Cheesy Hollywood movies about grandiose love stories would have you believe that if you fall for someone, then your loyalty and affection will never end. Either it’s meant to be and everything will be perfect, or someone just not the one. According to this belief system, finding your true love is challenging, but loving itself is easy.
The internationally acclaimed German psychoanalyst Erich Fromm didn’t agree: “Love isn’t something natural. Rather it requires discipline, concentration, patience, faith, and the overcoming of narcissism. It isn’t a feeling, it is a practice,” he wrote in his book, The Art of Loving. If the most saccharine of holidays is starting to get to you, here are five sobering – some would say more realistic – portrayals of human emotion.
This dramedy starts off with a cute boy-meets-girl scene: Joe, the charming bookstore manager, helps Beck, the pretty graduate student, find a book. After their encounter, Joe checks her social media profiles, leading to a dark twist that “takes the horrors of modern dating to hilariously morbid extremes.”
2. The Room (2003)
Boasting a dedicated following akin to The Rocky Horror Picture Show, this incoherent melodrama about love triangles, infidelity, chickens and throwing footballs is among the most unintentionally funny films ever created.

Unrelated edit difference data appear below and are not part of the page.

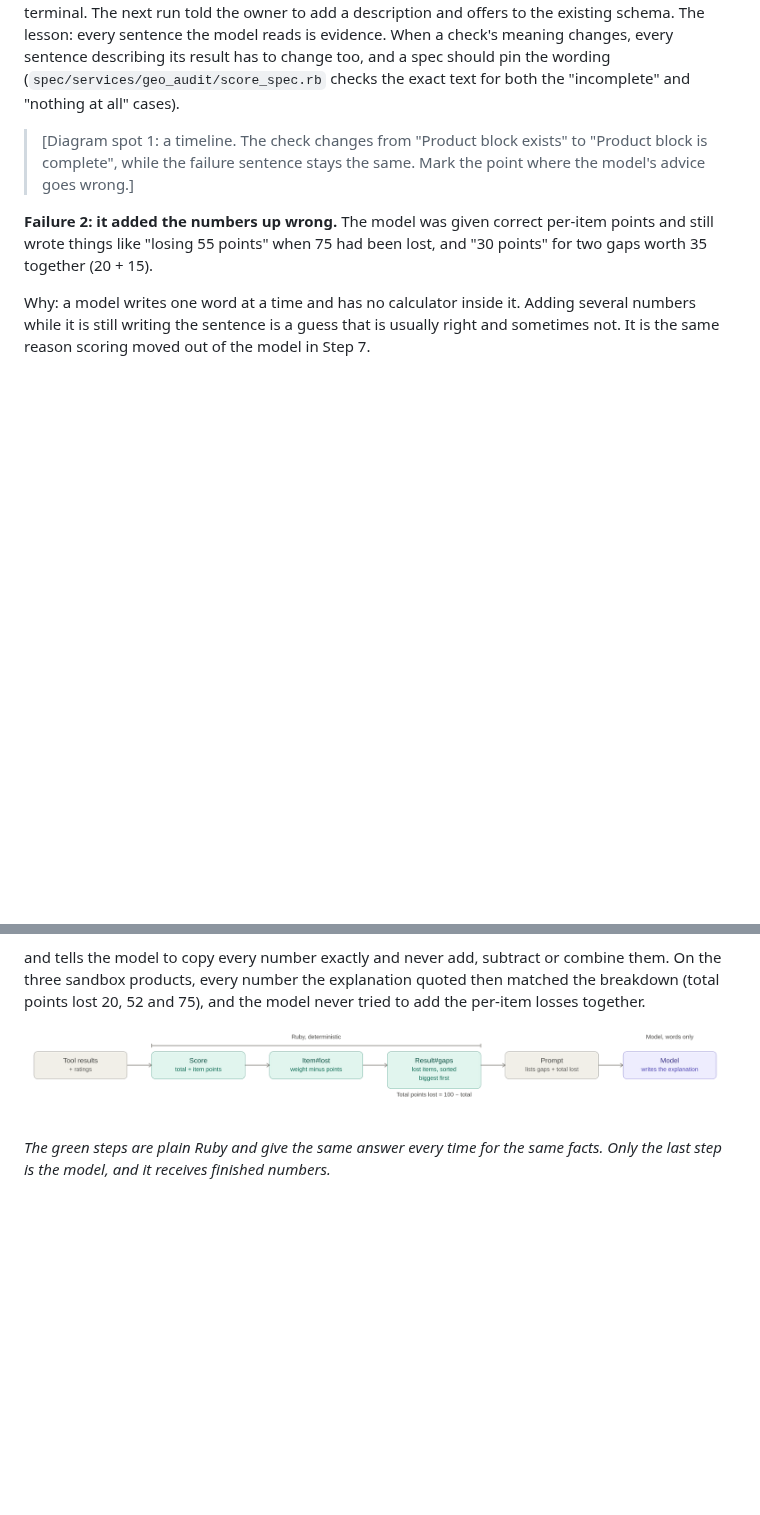
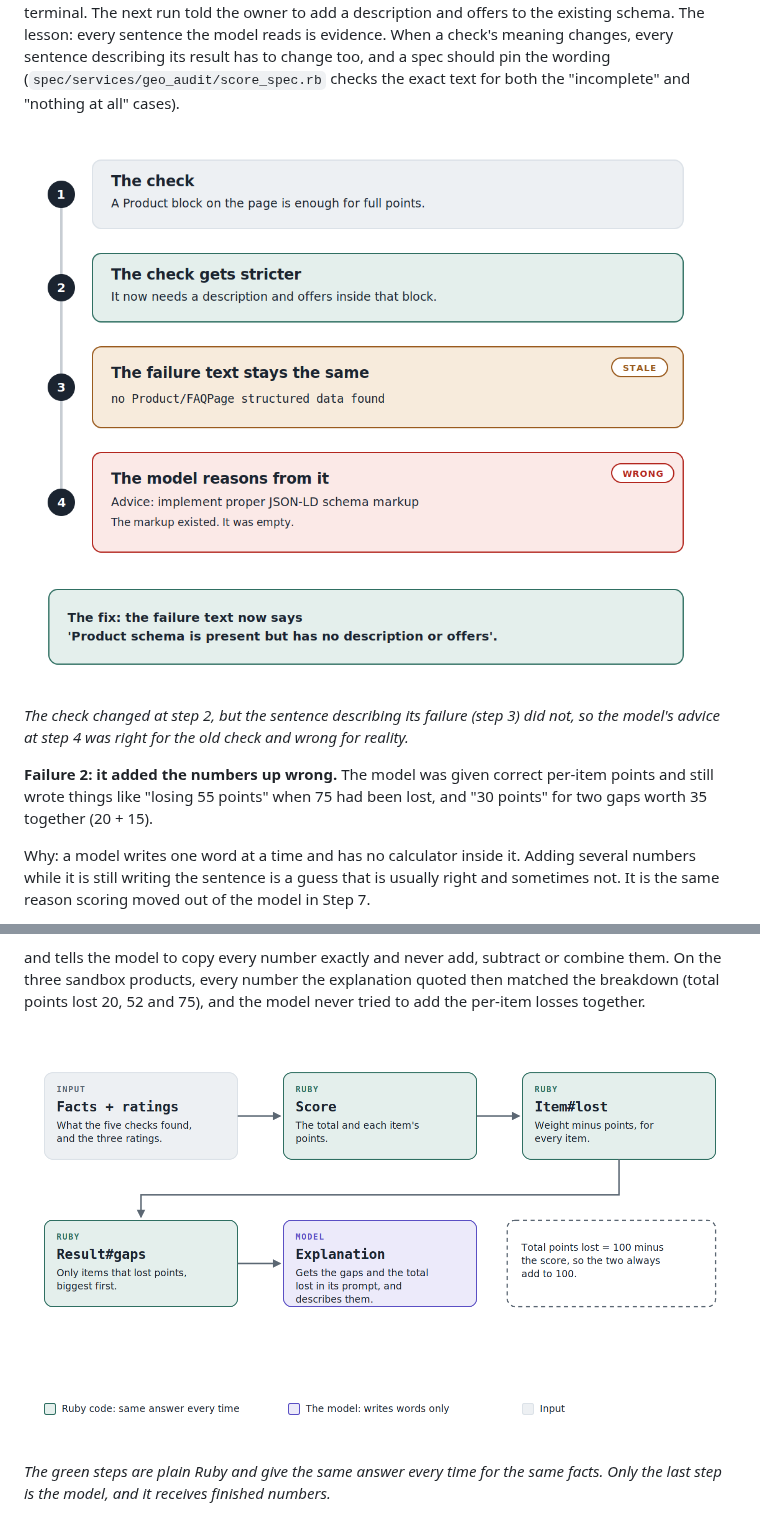
Before and after one commit to mjesar/product_geo_agent, a Markdown page: docs/agent-concepts.md, 2 parts joined by grey strips. Rendered like a GitHub page; pictures changed too: docs/score-to-explanation-diagram.png (added), docs/score_to_explanation_flow.png (deleted), docs/structured-data-stale-evidence-timeline.png (added); blank space fills up the shorter version.

Commit message:
swap in a squarer flow diagram, add the stale evidence timeline, link the map from the user guide

```diff
--- a/docs/agent-concepts.md
+++ b/docs/agent-concepts.md
@@ -266,9 +266,10 @@ evidence. When a check's meaning changes, every sentence describing its result h
 change too, and a spec should pin the wording (`spec/services/geo_audit/score_spec.rb`
 checks the exact text for both the "incomplete" and "nothing at all" cases).
 
-> [Diagram spot 1: a timeline. The check changes from "Product block exists" to
-> "Product block is complete", while the failure sentence stays the same. Mark the point
-> where the model's advice goes wrong.]
+![Timeline of the stale-evidence failure: the check gets stricter, the failure text does not change, and the model's advice goes wrong](structured-data-stale-evidence-timeline.png)
+
+*The check changed at step 2, but the sentence describing its failure (step 3) did
+not, so the model's advice at step 4 was right for the old check and wrong for reality.*
 
 **Failure 2: it added the numbers up wrong.** The model was given correct per-item
 points and still wrote things like "losing 55 points" when 75 had been lost, and "30
@@ -312,7 +313,7 @@ them. On the three sandbox products, every number the explanation quoted then ma
 the breakdown (total points lost 20, 52 and 75), and the model never tried to add the
 per-item losses together.
 
-![How a score becomes an explanation: Ruby works out each item's points, the points lost and the sorted gaps, then the model only writes the words](score_to_explanation_flow.png)
+![How a score becomes an explanation: Ruby works out each item's points, the points lost and the sorted gaps, then the model only writes the words](score-to-explanation-diagram.png)
 
 *The green steps are plain Ruby and give the same answer every time for the same facts.
 Only the last step is the model, and it receives finished numbers.*
```
Also changed, not shown: docs/user-guide.md (+4 -4 lines).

A cult classic ever since its release, its disjointed dialogues, awkward and long sex scenes and ridiculously substandard acting have launched writer, director and producer Tommy Wiseau to dubious stardom, making him an Ed Wood for our time.
3. Blue Valentine (2010)
Ryan Gosling and Michelle Williams play Dean and Cindy, a likeable couple whose misguided actions have turned their loving relationship into a quietly devastating emotional wasteland. At first, you may root for them to fix their problems, but by the end, there’s no denying that their break up is long overdue.
4. Marriage Story (2019)
A cautionary tale about how love can turn sour, this star-studded vehicle features Adam Driver and Scarlett Johansson as a couple going through a painful divorce. A slow-motion train wreck that’s impossible to look away from, it poignantly shows how constant compromise can foster resentment.
5. Paradise: Love (2012)
Directed by Ulrich Seidl, this drama takes on female sex tourism, following an Austrian middle-aged woman on vacation in Kenya, where she seeks the companionship of a strapping young man to fill the emptiness inside her. Brutal and unflinching, it shows how the sex trade doesn’t always play out like classic prostitution, and intimacy, kindness and attentiveness can be commodified as well.